• _ASSIGNMENT_:
Would you go through the records below and copy each line with the string "import"?

• _Web document revisions_:
————

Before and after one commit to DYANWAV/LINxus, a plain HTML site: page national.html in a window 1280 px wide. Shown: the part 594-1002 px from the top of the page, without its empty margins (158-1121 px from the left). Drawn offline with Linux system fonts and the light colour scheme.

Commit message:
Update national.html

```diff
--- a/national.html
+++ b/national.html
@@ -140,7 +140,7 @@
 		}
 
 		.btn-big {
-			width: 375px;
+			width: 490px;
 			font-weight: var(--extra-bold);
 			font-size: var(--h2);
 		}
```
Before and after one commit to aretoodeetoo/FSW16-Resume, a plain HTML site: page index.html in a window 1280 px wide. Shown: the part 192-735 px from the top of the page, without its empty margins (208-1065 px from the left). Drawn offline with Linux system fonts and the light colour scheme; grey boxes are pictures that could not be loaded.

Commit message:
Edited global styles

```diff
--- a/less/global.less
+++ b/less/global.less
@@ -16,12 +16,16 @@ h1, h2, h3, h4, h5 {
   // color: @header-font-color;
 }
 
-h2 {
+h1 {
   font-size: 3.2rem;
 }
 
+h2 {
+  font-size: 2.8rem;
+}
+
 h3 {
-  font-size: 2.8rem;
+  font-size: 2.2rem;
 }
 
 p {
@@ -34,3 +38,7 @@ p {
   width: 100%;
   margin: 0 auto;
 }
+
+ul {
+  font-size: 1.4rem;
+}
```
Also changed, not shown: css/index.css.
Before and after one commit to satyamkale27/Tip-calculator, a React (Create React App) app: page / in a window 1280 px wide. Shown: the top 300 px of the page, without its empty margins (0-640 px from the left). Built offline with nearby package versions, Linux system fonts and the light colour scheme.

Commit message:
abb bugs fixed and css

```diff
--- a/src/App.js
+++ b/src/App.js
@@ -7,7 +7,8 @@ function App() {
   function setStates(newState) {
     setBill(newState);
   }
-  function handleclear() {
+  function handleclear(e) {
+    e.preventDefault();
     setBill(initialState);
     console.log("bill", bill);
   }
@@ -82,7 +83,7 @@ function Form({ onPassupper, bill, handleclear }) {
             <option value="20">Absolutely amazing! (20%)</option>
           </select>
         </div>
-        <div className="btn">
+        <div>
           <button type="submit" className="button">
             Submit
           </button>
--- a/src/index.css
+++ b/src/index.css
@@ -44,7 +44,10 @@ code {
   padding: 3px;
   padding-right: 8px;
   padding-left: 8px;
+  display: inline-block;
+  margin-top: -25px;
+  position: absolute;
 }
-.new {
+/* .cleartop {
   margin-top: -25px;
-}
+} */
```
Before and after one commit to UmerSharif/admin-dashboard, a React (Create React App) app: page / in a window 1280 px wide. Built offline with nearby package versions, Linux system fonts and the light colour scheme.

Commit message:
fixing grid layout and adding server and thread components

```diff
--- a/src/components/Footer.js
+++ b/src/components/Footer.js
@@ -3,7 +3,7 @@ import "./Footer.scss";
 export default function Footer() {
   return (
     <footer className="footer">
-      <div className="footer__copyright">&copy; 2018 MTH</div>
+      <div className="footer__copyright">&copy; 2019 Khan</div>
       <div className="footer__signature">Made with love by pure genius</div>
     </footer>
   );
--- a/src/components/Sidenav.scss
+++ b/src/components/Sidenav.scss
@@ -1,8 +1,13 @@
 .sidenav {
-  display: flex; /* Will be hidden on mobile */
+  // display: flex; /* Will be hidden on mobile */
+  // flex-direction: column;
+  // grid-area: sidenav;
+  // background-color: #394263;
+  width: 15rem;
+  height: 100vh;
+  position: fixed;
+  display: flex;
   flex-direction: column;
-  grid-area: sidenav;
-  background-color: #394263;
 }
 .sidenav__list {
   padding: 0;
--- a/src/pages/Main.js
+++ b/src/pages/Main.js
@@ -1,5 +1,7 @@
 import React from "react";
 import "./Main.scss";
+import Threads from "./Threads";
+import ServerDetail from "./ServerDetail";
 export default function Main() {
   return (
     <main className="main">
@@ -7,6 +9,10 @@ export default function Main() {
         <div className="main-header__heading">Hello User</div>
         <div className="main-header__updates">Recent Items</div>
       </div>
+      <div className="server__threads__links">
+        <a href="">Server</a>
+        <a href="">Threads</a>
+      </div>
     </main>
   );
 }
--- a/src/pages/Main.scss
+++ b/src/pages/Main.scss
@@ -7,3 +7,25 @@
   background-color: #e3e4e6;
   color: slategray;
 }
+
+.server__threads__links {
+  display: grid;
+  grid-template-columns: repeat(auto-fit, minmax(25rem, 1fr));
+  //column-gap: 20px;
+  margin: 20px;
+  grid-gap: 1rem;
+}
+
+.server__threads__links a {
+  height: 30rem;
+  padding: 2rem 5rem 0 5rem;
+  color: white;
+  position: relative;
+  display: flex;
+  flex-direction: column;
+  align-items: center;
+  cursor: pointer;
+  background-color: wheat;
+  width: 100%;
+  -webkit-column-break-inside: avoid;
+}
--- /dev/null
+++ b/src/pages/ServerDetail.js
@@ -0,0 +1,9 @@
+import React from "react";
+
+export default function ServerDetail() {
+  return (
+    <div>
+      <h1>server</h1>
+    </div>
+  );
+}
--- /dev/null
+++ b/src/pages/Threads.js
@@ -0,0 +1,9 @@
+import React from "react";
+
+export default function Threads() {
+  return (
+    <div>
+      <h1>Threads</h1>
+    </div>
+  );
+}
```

————

• _ANSWER SECTION_:
@@ -3,7 +3,7 @@ import "./Footer.scss";
 import React from "react";
 import "./Main.scss";
+import Threads from "./Threads";
+import ServerDetail from "./ServerDetail";
+import React from "react";
+import React from "react";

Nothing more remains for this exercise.